[Modification records]
+ + + + + + +

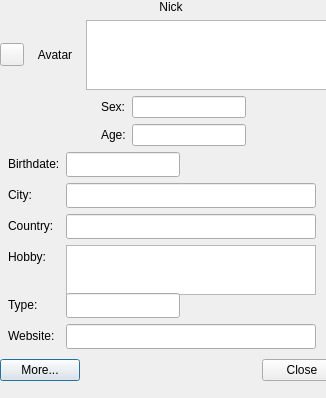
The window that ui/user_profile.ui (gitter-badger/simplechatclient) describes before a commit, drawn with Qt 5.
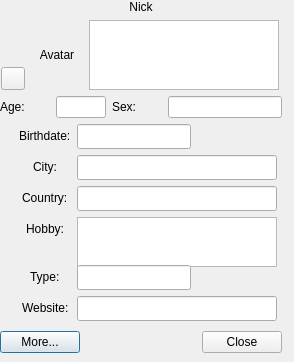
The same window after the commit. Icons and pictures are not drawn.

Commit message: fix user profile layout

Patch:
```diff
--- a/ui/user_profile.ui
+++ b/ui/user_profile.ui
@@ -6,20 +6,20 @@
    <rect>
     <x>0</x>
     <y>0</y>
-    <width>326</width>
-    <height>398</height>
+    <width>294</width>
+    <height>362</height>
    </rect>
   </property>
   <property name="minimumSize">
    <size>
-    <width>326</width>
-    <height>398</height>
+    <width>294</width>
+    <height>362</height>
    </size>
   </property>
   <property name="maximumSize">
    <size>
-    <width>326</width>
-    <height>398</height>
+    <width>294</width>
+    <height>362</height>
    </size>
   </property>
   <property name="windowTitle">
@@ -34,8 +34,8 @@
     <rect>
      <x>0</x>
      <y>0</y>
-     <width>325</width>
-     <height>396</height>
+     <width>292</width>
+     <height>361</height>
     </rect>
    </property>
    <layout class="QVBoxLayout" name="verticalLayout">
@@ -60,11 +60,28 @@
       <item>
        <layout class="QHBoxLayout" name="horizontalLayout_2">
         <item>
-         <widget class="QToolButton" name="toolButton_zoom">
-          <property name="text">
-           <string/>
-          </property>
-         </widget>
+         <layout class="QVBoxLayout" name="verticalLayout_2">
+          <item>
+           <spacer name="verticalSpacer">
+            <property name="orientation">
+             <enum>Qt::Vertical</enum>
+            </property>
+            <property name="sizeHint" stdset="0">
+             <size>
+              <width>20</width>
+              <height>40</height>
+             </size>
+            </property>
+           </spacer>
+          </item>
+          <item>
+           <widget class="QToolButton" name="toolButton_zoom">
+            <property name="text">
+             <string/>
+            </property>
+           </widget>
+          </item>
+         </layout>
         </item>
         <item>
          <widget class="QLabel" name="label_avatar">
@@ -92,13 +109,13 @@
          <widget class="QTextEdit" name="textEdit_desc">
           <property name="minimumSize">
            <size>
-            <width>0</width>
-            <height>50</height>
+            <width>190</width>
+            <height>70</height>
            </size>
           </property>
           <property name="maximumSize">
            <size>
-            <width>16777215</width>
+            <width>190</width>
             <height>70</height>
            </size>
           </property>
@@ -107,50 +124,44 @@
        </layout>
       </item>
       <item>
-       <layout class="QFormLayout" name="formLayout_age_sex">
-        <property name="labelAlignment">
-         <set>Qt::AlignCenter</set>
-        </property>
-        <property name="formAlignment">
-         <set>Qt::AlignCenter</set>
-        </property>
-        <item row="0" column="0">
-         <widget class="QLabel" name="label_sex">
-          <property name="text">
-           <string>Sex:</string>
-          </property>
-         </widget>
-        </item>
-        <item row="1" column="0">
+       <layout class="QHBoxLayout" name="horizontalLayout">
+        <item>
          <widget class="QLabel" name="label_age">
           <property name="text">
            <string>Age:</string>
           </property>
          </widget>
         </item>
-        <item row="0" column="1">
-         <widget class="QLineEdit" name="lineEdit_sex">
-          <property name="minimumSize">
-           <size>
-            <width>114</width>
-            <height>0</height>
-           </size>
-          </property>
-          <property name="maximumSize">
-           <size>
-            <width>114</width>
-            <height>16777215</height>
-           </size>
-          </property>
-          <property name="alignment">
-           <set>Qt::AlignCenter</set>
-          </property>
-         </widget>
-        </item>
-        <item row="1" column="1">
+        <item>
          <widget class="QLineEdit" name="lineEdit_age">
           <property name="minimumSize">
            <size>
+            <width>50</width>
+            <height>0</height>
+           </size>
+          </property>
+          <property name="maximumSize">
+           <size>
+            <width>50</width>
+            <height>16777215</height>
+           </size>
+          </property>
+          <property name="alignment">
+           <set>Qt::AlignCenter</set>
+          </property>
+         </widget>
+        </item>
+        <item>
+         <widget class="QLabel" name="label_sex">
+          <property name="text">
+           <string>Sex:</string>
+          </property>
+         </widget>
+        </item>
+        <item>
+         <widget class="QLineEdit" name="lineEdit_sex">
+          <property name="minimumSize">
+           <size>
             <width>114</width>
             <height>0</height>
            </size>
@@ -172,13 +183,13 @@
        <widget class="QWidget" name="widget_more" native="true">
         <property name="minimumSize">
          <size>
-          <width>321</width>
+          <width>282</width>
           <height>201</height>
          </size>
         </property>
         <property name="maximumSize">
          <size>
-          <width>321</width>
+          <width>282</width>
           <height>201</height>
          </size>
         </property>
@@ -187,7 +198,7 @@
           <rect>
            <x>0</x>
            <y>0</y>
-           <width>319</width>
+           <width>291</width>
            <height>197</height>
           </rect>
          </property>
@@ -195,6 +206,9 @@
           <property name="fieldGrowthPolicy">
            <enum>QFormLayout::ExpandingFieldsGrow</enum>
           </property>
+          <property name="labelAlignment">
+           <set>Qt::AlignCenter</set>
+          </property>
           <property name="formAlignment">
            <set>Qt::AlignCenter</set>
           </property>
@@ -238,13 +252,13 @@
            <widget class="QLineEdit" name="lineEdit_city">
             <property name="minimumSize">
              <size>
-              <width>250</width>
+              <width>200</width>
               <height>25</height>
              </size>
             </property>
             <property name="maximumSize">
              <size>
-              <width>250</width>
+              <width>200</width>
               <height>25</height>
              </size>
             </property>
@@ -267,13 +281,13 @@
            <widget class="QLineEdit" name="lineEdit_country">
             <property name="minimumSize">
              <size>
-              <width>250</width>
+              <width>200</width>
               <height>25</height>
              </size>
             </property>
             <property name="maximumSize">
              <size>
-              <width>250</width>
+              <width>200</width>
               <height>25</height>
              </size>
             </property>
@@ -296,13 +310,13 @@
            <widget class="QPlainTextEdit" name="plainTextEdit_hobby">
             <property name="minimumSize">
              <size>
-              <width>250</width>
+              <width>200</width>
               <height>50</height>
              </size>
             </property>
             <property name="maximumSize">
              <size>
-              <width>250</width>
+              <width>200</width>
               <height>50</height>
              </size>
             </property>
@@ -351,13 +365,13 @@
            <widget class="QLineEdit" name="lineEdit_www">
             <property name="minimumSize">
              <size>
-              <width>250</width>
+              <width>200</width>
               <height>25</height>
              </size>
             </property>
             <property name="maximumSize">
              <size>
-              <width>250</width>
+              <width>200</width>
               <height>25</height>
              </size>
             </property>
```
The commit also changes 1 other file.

+ + + + + + +

== Problem statement ==
Find the word "string" in the entries above. Copy every line that has it.

== Output of the exercise ==
-           <string/>
+             <string/>
-           <string>Sex:</string>
            <string>Age:</string>
+           <string>Sex:</string>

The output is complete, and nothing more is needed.